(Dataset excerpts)
____

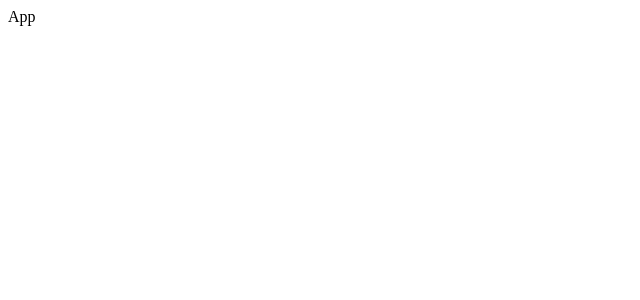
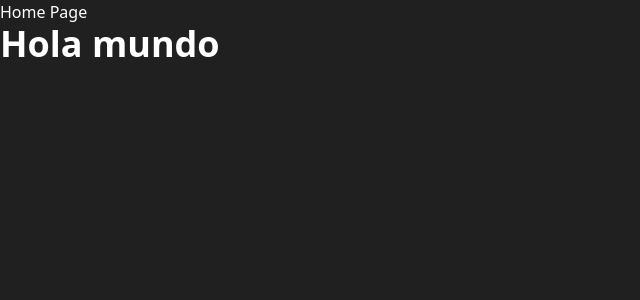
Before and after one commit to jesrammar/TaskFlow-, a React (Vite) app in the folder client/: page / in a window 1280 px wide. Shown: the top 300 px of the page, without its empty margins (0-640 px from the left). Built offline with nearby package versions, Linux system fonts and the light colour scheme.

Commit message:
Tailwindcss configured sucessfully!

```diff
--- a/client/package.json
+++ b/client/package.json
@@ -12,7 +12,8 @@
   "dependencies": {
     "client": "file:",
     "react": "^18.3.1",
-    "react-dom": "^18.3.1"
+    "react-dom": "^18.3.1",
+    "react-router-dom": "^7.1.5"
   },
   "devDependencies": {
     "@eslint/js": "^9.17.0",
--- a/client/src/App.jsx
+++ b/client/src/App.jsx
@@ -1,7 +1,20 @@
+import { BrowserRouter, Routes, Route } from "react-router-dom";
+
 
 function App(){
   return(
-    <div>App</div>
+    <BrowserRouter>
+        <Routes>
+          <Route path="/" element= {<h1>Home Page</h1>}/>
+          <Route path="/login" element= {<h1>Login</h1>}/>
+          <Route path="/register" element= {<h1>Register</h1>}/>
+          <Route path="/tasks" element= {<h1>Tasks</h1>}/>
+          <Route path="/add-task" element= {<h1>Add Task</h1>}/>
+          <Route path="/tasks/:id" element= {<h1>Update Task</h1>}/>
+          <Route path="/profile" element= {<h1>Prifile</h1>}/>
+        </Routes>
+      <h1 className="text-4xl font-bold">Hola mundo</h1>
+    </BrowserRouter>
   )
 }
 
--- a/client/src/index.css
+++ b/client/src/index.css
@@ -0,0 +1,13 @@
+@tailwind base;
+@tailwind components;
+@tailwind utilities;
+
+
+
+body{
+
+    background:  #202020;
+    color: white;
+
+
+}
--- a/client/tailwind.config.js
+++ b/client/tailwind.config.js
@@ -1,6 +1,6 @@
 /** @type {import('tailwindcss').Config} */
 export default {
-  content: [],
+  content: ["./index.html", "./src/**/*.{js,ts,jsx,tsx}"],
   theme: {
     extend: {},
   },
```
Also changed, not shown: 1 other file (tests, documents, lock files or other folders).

____

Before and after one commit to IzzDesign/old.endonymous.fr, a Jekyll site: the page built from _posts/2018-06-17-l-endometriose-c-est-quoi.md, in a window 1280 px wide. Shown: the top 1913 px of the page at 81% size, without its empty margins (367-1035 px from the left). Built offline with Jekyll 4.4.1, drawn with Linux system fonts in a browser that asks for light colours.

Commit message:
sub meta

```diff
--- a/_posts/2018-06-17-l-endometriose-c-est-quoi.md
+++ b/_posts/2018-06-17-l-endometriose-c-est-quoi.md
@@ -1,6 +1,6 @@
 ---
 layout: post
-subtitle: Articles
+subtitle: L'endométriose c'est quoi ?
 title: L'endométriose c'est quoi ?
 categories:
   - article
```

____

Work request — Check all the records above and select each line where the string "quoi" is found.

Solution for this problem —
Before and after one commit to IzzDesign/old.endonymous.fr, a Jekyll site: the page built from _posts/2018-06-17-l-endometriose-c-est-quoi.md, in a window 1280 px wide. Shown: the top 1913 px of the page at 81% size, without its empty margins (367-1035 px from the left). Built offline with Jekyll 4.4.1, drawn with Linux system fonts in a browser that asks for light colours.
--- a/_posts/2018-06-17-l-endometriose-c-est-quoi.md
+++ b/_posts/2018-06-17-l-endometriose-c-est-quoi.md
+subtitle: L'endométriose c'est quoi ?
 title: L'endométriose c'est quoi ?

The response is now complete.